INSTRUCTIONS TO FOLLOW: This task calls for copying every line of the records that includes the word "rgba".

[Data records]

▬▬▬▬▬▬▬▬▬▬

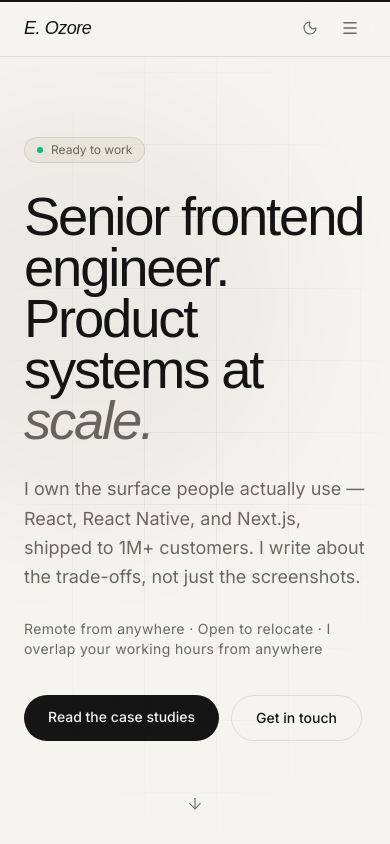
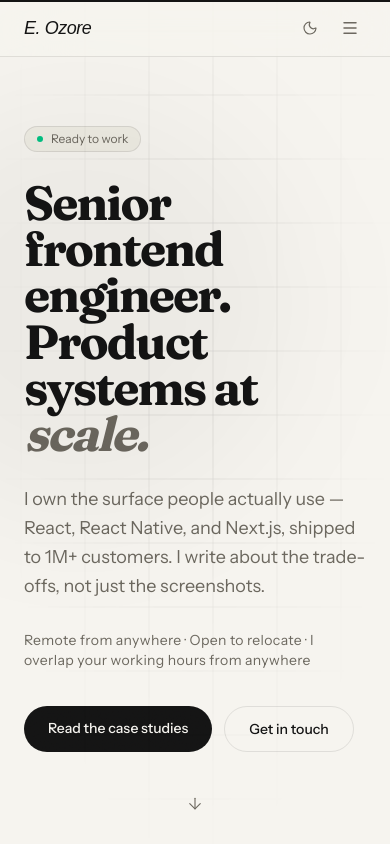
Before and after one commit to EwomaOzore/ewoma-portfolio, a Next.js app: page / in a window 390 px wide. Shown: the top 844 px of the page. Built offline with nearby package versions, Linux system fonts and the light colour scheme; a web font is replaced by a local one.

Commit message:
Refactor typography and layout across multiple sections; update font families to use 'display' font for headings, adjust grid styles in CSS, and enhance overall visual consistency.

```diff
--- a/src/app/globals.css
+++ b/src/app/globals.css
@@ -9,7 +9,7 @@
   --muted: #6b675e;
   --accent: #141414;
   --border: rgba(20, 20, 20, 0.1);
-  --grid: rgba(20, 20, 20, 0.05);
+  --grid: rgba(20, 20, 20, 0.07);
   --glow: rgba(20, 20, 20, 0.06);
 }
 
@@ -20,7 +20,7 @@
   --muted: #8a857c;
   --accent: #f4f1ea;
   --border: rgba(244, 241, 234, 0.1);
-  --grid: rgba(244, 241, 234, 0.045);
+  --grid: rgba(244, 241, 234, 0.08);
   --glow: rgba(244, 241, 234, 0.08);
 }
 
@@ -35,6 +35,12 @@ body {
   -webkit-font-smoothing: antialiased;
   text-rendering: optimizeLegibility;
   overflow-x: hidden;
+}
+
+h1,
+h2 {
+  font-family: var(--font-display), Georgia, serif;
+  font-weight: 700;
 }
 
 ::selection {
@@ -68,11 +74,19 @@ body {
 }
 
 .grid-overlay {
+  overflow: hidden;
+  mask-image: radial-gradient(ellipse at 50% 38%, black 20%, transparent 75%);
+}
+
+.grid-overlay::before {
+  content: "";
+  position: absolute;
+  inset: -40%;
   background-image:
     linear-gradient(to right, var(--grid) 1px, transparent 1px),
     linear-gradient(to bottom, var(--grid) 1px, transparent 1px);
-  background-size: 72px 72px;
-  mask-image: radial-gradient(ellipse at center, black 20%, transparent 75%);
+  background-size: 64px 64px;
+  animation: grid-pan 28s linear infinite;
 }
 
 .noise {
@@ -90,7 +104,8 @@ body {
 }
 
 @media (prefers-reduced-motion: reduce) {
-  .marquee-track {
+  .marquee-track,
+  .grid-overlay::before {
     animation: none;
   }
 
@@ -107,3 +122,12 @@ body {
     transform: translateX(-50%);
   }
 }
+
+@keyframes grid-pan {
+  from {
+    transform: translate3d(0, 0, 0);
+  }
+  to {
+    transform: translate3d(-64px, -64px, 0);
+  }
+}
--- a/src/app/layout.tsx
+++ b/src/app/layout.tsx
@@ -1,6 +1,6 @@
 import React from "react";
 import type { Metadata } from "next";
-import { Inter, Instrument_Serif } from "next/font/google";
+import { Fraunces, Instrument_Sans, Instrument_Serif } from "next/font/google";
 import Providers from "@/components/Providers";
 import JsonLd from "@/components/JsonLd";
 import { Analytics } from "@vercel/analytics/next";
@@ -15,12 +15,21 @@ import {
 } from "@/lib/seo";
 import "./globals.css";
 
-const inter = Inter({ subsets: ["latin"], variable: "--font-inter" });
+const sans = Instrument_Sans({
+  subsets: ["latin"],
+  variable: "--font-sans",
+});
 const serif = Instrument_Serif({
   subsets: ["latin"],
   weight: "400",
   style: ["normal", "italic"],
   variable: "--font-serif",
+});
+const display = Fraunces({
+  subsets: ["latin"],
+  weight: ["600", "700"],
+  style: ["normal", "italic"],
+  variable: "--font-display",
 });
 
 export const metadata: Metadata = {
@@ -72,7 +81,9 @@ export default function RootLayout({
 }>) {
   return (
     <html lang="en" suppressHydrationWarning data-scroll-behavior="smooth">
-      <body className={`${inter.variable} ${serif.variable} font-sans`}>
+      <body
+        className={`${sans.variable} ${serif.variable} ${display.variable} font-sans`}
+      >
         <JsonLd data={personJsonLd()} />
         <JsonLd data={websiteJsonLd()} />
         <Providers>{children}</Providers>
--- a/src/app/not-found.tsx
+++ b/src/app/not-found.tsx
@@ -35,7 +35,7 @@ export default function NotFound() {
         <p className="mt-14 text-xs uppercase tracking-[0.22em] text-muted">
           404
         </p>
-        <h1 className="mt-5 max-w-[12ch] font-serif text-5xl leading-[0.92] tracking-tightest md:text-7xl">
+        <h1 className="mt-5 max-w-[12ch] font-display text-5xl leading-[0.92] tracking-tightest md:text-7xl">
           This page does not exist.
         </h1>
         <p className="mt-6 max-w-md text-base leading-relaxed text-muted md:text-lg">
--- a/src/sections/Contact.tsx
+++ b/src/sections/Contact.tsx
@@ -23,7 +23,7 @@ export default function ContactSection({
           <p className="text-xs uppercase tracking-[0.22em] text-muted">
             04 — Contact
           </p>
-          <h2 className="mt-6 max-w-[16ch] font-serif text-5xl leading-[0.95] tracking-tightest md:text-7xl">
+          <h2 className="mt-6 max-w-[16ch] font-display text-5xl leading-[0.95] tracking-tightest md:text-7xl">
             Let&apos;s build something people love to use.
           </h2>
           <p className="mt-6 max-w-xl text-lg text-muted">
--- a/src/sections/Experience.tsx
+++ b/src/sections/Experience.tsx
@@ -12,7 +12,7 @@ export default function ExperienceSection() {
           <p className="text-xs uppercase tracking-[0.22em] text-muted">
             02 — Experience
           </p>
-          <h2 className="mt-4 max-w-[18ch] font-serif text-5xl tracking-tightest md:text-6xl">
+          <h2 className="mt-4 max-w-[18ch] font-display text-5xl tracking-tightest md:text-6xl">
             Close to production. Every time.
           </h2>
         </Reveal>
--- a/src/sections/Hero.tsx
+++ b/src/sections/Hero.tsx
@@ -51,7 +51,7 @@ export default function Hero() {
 
           <motion.h1
             variants={item}
-            className="mt-7 max-w-[18ch] font-serif text-[3.4rem] leading-[0.94] tracking-tightest sm:text-7xl md:text-8xl"
+            className="mt-7 max-w-[16ch] font-display text-5xl leading-[0.96] tracking-tightest md:text-6xl"
           >
             Senior frontend engineer. Product systems at{" "}
             <em className="italic text-muted">scale.</em>
--- a/src/sections/Highlights.tsx
+++ b/src/sections/Highlights.tsx
@@ -17,7 +17,7 @@ export default function Highlights() {
               i < 2 ? "max-md:border-b max-md:border-line" : ""
             }`}
           >
-            <p className="font-serif text-5xl tracking-tightest md:text-6xl">
+            <p className="font-display text-5xl tracking-tightest md:text-6xl">
               <CountUp to={stat.value} suffix={stat.suffix} />
             </p>
             <p className="mt-3 max-w-[12ch] text-sm text-muted">{stat.label}</p>
--- a/src/sections/PersonalProjects.tsx
+++ b/src/sections/PersonalProjects.tsx
@@ -56,7 +56,7 @@ export default function PersonalProjects() {
         <p className="mt-10 text-xs uppercase tracking-[0.22em] text-muted">
           Personal work
         </p>
-        <h1 className="mt-4 max-w-[14ch] font-serif text-5xl tracking-tightest md:text-7xl">
+        <h1 className="mt-4 max-w-[14ch] font-display text-5xl tracking-tightest md:text-7xl">
           Nights and weekends.
         </h1>
         <p className="mt-6 max-w-xl text-lg leading-relaxed text-muted">
@@ -74,7 +74,7 @@ export default function PersonalProjects() {
                 <p className="font-serif text-sm italic text-muted">
                   {project.year} · {project.kind}
                 </p>
-                <h2 className="mt-3 font-serif text-3xl tracking-tightest md:text-4xl">
+                <h2 className="mt-3 font-display text-3xl tracking-tightest md:text-4xl">
                   {project.name}
                 </h2>
                 <p className="mt-4 max-w-[22ch] font-serif text-xl leading-snug italic text-muted md:text-2xl">
--- a/src/sections/Skills.tsx
+++ b/src/sections/Skills.tsx
@@ -9,7 +9,7 @@ export default function SkillsSection() {
         <p className="text-xs uppercase tracking-[0.22em] text-muted">
           03 — Capabilities
         </p>
-        <h2 className="mt-4 max-w-[18ch] font-serif text-5xl tracking-tightest md:text-6xl">
+        <h2 className="mt-4 max-w-[18ch] font-display text-5xl tracking-tightest md:text-6xl">
           From Figma to the App Store.
         </h2>
       </Reveal>
@@ -37,7 +37,7 @@ export default function SkillsSection() {
                   {group.title}
                 </h3>
                 {featured && (
-                  <p className="mt-4 font-serif text-3xl leading-tight tracking-tightest">
+                  <p className="mt-4 font-display text-3xl leading-tight tracking-tightest">
                     Native-feeling apps, shipped to both stores.
                   </p>
                 )}
--- a/src/sections/Work.tsx
+++ b/src/sections/Work.tsx
@@ -54,7 +54,7 @@ export default function WorkSection() {
         <p className="text-xs uppercase tracking-[0.22em] text-muted">
           01 — Selected work
         </p>
-        <h2 className="mt-4 max-w-[18ch] font-serif text-5xl tracking-tightest md:text-6xl">
+        <h2 className="mt-4 max-w-[18ch] font-display text-5xl tracking-tightest md:text-6xl">
           How I think — not just what shipped.
         </h2>
         <p className="mt-5 max-w-xl text-base text-muted">
@@ -126,7 +126,7 @@ export default function WorkSection() {
                   }}
                   className="pt-8"
                 >
-                  <h3 className="max-w-[18ch] font-serif text-3xl leading-[1.1] tracking-tightest md:text-4xl">
+                  <h3 className="max-w-[18ch] font-display text-3xl leading-[1.1] tracking-tightest md:text-4xl">
                     {work.description}
                   </h3>
                   <p className="mt-4 text-sm leading-relaxed text-muted">
--- a/tailwind.config.ts
+++ b/tailwind.config.ts
@@ -19,12 +19,13 @@ const config: Config = {
       },
       fontFamily: {
         sans: [
-          "var(--font-inter)",
+          "var(--font-sans)",
           "ui-sans-serif",
           "system-ui",
           "sans-serif",
         ],
         serif: ["var(--font-serif)", "Georgia", "serif"],
+        display: ["var(--font-display)", "Georgia", "serif"],
       },
       letterSpacing: {
         tightest: "-0.04em",
```
Also changed, not shown: src/sections/CaseStudy.tsx (+4 -4 lines).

▬▬▬▬▬▬▬▬▬▬

FINISHED TASK:
   --border: rgba(20, 20, 20, 0.1);
-  --grid: rgba(20, 20, 20, 0.05);
+  --grid: rgba(20, 20, 20, 0.07);
   --glow: rgba(20, 20, 20, 0.06);
   --border: rgba(244, 241, 234, 0.1);
-  --grid: rgba(244, 241, 234, 0.045);
+  --grid: rgba(244, 241, 234, 0.08);
   --glow: rgba(244, 241, 234, 0.08);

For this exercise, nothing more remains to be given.